START PROVIDED RECORDS

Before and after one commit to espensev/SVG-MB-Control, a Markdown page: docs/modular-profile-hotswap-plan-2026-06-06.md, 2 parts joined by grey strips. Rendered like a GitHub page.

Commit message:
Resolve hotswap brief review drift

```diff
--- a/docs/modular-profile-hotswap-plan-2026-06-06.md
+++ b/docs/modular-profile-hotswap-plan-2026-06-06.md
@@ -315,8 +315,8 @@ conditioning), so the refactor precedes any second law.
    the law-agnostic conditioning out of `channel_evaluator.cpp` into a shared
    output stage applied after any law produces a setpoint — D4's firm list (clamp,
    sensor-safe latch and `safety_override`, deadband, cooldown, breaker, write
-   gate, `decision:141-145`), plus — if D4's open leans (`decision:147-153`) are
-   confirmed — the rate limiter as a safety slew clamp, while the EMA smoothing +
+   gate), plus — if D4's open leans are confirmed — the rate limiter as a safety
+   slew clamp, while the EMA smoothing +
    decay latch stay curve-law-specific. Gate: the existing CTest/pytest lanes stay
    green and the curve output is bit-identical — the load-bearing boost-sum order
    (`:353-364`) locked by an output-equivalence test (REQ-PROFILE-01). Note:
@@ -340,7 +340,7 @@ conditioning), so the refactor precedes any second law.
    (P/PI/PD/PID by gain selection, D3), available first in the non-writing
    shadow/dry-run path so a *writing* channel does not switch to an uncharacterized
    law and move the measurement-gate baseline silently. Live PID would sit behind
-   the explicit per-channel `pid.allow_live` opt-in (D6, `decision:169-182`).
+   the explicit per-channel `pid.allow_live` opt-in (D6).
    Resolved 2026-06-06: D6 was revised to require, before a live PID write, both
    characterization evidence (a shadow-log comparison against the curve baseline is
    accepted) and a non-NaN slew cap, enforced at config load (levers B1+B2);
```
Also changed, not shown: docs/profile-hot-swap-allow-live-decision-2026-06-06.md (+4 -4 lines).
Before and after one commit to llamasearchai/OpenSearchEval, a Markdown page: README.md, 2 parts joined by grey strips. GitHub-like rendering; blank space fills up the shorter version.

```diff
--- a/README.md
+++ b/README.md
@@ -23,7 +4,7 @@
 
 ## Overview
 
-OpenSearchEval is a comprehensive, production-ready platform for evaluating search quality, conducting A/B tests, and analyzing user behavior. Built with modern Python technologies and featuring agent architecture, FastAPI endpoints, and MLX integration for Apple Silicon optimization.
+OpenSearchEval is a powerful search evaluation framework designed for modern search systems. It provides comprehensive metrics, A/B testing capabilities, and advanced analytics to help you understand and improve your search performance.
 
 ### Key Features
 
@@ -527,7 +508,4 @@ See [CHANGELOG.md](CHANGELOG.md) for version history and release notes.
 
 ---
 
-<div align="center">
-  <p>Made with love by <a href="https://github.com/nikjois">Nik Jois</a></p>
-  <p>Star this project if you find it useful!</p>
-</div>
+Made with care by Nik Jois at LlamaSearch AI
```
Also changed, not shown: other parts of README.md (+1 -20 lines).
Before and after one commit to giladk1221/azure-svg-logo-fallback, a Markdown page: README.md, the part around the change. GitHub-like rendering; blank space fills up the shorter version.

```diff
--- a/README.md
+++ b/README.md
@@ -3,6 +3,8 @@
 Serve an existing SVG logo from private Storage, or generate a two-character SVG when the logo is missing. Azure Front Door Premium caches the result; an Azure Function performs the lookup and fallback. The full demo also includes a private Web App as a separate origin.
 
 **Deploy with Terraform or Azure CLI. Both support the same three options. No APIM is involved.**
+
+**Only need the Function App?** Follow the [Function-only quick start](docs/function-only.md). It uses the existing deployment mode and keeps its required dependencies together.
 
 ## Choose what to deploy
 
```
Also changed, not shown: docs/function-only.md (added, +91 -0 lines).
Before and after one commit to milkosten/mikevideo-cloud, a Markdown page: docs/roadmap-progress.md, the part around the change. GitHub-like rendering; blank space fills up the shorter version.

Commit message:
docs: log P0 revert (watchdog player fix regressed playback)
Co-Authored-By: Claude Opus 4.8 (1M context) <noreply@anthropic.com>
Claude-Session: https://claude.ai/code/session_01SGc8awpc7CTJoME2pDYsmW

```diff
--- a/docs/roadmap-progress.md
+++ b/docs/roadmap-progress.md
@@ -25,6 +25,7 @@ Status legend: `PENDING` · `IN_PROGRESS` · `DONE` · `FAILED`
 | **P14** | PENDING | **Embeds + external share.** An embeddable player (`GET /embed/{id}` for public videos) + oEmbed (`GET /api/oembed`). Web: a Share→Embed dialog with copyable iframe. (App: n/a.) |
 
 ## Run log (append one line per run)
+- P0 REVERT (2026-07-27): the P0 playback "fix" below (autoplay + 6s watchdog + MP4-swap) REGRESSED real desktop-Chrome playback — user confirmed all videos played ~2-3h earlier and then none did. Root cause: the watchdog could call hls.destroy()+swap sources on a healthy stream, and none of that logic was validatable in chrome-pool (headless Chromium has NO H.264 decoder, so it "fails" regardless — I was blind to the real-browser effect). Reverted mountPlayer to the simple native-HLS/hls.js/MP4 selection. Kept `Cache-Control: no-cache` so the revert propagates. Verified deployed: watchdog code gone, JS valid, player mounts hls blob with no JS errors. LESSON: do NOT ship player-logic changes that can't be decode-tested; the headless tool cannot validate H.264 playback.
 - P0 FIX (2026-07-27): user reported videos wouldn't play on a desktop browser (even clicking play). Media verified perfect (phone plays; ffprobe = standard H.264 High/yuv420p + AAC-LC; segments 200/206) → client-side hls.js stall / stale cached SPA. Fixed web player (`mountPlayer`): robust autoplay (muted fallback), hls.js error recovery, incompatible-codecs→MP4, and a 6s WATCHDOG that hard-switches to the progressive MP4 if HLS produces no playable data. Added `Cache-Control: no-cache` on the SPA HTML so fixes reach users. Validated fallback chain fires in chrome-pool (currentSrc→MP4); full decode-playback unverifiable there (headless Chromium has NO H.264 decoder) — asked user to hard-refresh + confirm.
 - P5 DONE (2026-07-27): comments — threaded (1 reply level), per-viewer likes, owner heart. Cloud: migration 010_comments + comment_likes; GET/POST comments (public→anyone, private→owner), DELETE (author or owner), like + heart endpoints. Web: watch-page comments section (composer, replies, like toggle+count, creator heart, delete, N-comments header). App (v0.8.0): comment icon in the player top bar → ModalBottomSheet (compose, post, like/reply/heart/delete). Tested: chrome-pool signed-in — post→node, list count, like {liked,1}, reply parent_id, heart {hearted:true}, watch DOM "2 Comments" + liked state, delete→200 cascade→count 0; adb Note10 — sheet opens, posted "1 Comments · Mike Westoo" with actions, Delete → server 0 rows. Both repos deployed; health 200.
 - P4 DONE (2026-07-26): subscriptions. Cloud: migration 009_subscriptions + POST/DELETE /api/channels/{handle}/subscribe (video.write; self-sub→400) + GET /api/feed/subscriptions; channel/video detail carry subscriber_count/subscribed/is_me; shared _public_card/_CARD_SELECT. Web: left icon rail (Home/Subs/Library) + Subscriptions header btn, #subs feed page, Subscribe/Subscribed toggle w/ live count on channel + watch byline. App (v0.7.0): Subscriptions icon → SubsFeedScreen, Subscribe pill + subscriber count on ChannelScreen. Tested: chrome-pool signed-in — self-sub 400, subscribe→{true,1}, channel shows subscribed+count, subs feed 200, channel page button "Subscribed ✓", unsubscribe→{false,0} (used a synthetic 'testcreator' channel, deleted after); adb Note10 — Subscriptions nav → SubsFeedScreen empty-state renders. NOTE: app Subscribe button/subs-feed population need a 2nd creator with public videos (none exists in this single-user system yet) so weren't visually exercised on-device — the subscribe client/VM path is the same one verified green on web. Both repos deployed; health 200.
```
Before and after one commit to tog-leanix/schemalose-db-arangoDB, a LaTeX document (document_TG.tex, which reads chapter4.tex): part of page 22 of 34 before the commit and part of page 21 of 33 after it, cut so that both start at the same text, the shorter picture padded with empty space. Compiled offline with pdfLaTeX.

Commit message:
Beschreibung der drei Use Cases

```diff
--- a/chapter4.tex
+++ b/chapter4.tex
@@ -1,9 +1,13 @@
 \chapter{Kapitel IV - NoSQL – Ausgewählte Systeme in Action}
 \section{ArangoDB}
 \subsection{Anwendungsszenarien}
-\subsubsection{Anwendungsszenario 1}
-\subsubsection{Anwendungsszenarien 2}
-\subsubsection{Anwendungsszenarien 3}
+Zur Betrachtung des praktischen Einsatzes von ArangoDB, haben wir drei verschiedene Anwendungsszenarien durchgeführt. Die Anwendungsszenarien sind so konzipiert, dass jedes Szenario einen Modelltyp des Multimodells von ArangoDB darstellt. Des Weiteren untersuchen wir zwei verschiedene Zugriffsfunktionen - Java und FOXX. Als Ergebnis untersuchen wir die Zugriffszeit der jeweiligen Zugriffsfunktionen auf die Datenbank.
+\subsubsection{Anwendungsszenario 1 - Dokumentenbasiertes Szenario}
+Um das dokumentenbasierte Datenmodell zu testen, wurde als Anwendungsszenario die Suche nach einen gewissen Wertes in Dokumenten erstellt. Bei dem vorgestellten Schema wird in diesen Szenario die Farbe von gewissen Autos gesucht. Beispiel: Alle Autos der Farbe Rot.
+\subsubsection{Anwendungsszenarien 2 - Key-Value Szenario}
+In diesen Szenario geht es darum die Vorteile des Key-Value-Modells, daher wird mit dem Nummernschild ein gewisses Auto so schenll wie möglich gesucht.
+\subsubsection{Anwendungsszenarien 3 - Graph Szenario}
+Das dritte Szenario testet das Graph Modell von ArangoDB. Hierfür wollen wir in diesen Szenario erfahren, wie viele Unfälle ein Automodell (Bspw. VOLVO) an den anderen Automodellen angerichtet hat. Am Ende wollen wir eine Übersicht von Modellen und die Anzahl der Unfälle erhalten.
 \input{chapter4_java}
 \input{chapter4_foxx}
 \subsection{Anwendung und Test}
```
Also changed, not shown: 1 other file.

END PROVIDED RECORDS

--- GOAL OF THE EXERCISE ---
Lines with "changed": return each one from the data above.

--- TASK OUTPUT ---
Also changed, not shown: docs/profile-hot-swap-allow-live-decision-2026-06-06.md (+4 -4 lines).
Also changed, not shown: other parts of README.md (+1 -20 lines).
Also changed, not shown: docs/function-only.md (added, +91 -0 lines).
Also changed, not shown: 1 other file.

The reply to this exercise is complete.